Roture is an existing word in French, but in this post, I introduce it as an alternative for how the words nature and natural are defined and used in modern green thinking.
The origin of contemporary Western environmental thinking can be traced back to the work of the French philosopher Jean Jacques Rousseau. In his time, Rousseau introduced an attractive alternative to the then prevailing Christian doctrine of Original Sin. His idea that man is born innocent and subsequently corrupted by society was later translated by people such as William Wordsworth and Henri David Thoreau into the mantra which still holds today: industry pollutes and ordinary man is innocent.
Definition of nature
Rousseau also has a peculiar definition of nature. He and his green successors hold a romantic view of nature. They have defined nature as something to be admired and protected, as if nature is only beautiful and not also limiting and destructive. Using the word nature for that is incorrect; Roture (romantic or Rousseau nature) is a better fitting term. We need to be clear what we talk about, when we talk about nature.
As a result, the conflict between the development of mankind and the conservation of the natural environment is played out on a much smaller stage; that of the conflict between industrial pollution and romanticized nature (Roture). Significant parts of the larger conflict remain hidden in our collective unconscious.
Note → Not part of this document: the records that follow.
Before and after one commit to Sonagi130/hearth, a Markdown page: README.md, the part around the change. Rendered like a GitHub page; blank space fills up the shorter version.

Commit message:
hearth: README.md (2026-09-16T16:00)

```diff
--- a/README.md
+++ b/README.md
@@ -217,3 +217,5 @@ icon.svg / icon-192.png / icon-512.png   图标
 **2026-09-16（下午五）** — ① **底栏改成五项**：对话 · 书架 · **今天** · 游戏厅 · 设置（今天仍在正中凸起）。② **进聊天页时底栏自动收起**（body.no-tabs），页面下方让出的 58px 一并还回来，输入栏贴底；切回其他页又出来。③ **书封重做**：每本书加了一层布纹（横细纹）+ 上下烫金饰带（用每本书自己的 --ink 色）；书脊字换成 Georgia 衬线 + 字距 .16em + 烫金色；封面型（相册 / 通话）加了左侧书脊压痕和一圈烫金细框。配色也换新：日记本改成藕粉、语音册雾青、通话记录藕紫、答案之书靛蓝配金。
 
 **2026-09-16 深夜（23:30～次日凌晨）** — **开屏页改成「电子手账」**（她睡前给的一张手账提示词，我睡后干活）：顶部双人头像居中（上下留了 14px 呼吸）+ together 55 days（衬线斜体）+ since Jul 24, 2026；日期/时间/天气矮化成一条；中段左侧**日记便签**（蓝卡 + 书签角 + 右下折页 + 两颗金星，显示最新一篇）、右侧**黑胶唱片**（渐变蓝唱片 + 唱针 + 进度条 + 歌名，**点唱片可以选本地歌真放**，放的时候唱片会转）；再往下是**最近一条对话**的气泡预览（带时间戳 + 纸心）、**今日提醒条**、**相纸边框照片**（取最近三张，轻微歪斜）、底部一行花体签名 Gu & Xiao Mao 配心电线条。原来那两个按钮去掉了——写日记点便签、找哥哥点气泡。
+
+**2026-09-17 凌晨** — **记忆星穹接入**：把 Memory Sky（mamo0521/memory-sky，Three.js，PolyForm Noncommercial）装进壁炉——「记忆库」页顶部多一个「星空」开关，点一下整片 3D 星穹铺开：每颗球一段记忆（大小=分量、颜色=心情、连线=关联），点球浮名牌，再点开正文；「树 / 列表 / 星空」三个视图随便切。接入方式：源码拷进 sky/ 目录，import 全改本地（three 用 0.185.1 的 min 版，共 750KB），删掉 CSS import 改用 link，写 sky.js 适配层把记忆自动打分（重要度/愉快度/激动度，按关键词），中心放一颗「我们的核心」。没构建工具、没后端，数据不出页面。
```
In practice, this leads to endless contradictions. For example: an Environmental Impact Assessment is required for the construction of a road but not for researching a life enhancing drug; laws regulate industrial pollution but not the consumption of industrial products; many NGOs are involved in environmental protection but also in providing development aid; levies are constructed against flood and this is not regarded as an environmental impact; and less toxic pesticides are being developed but the fight against malaria is continuing.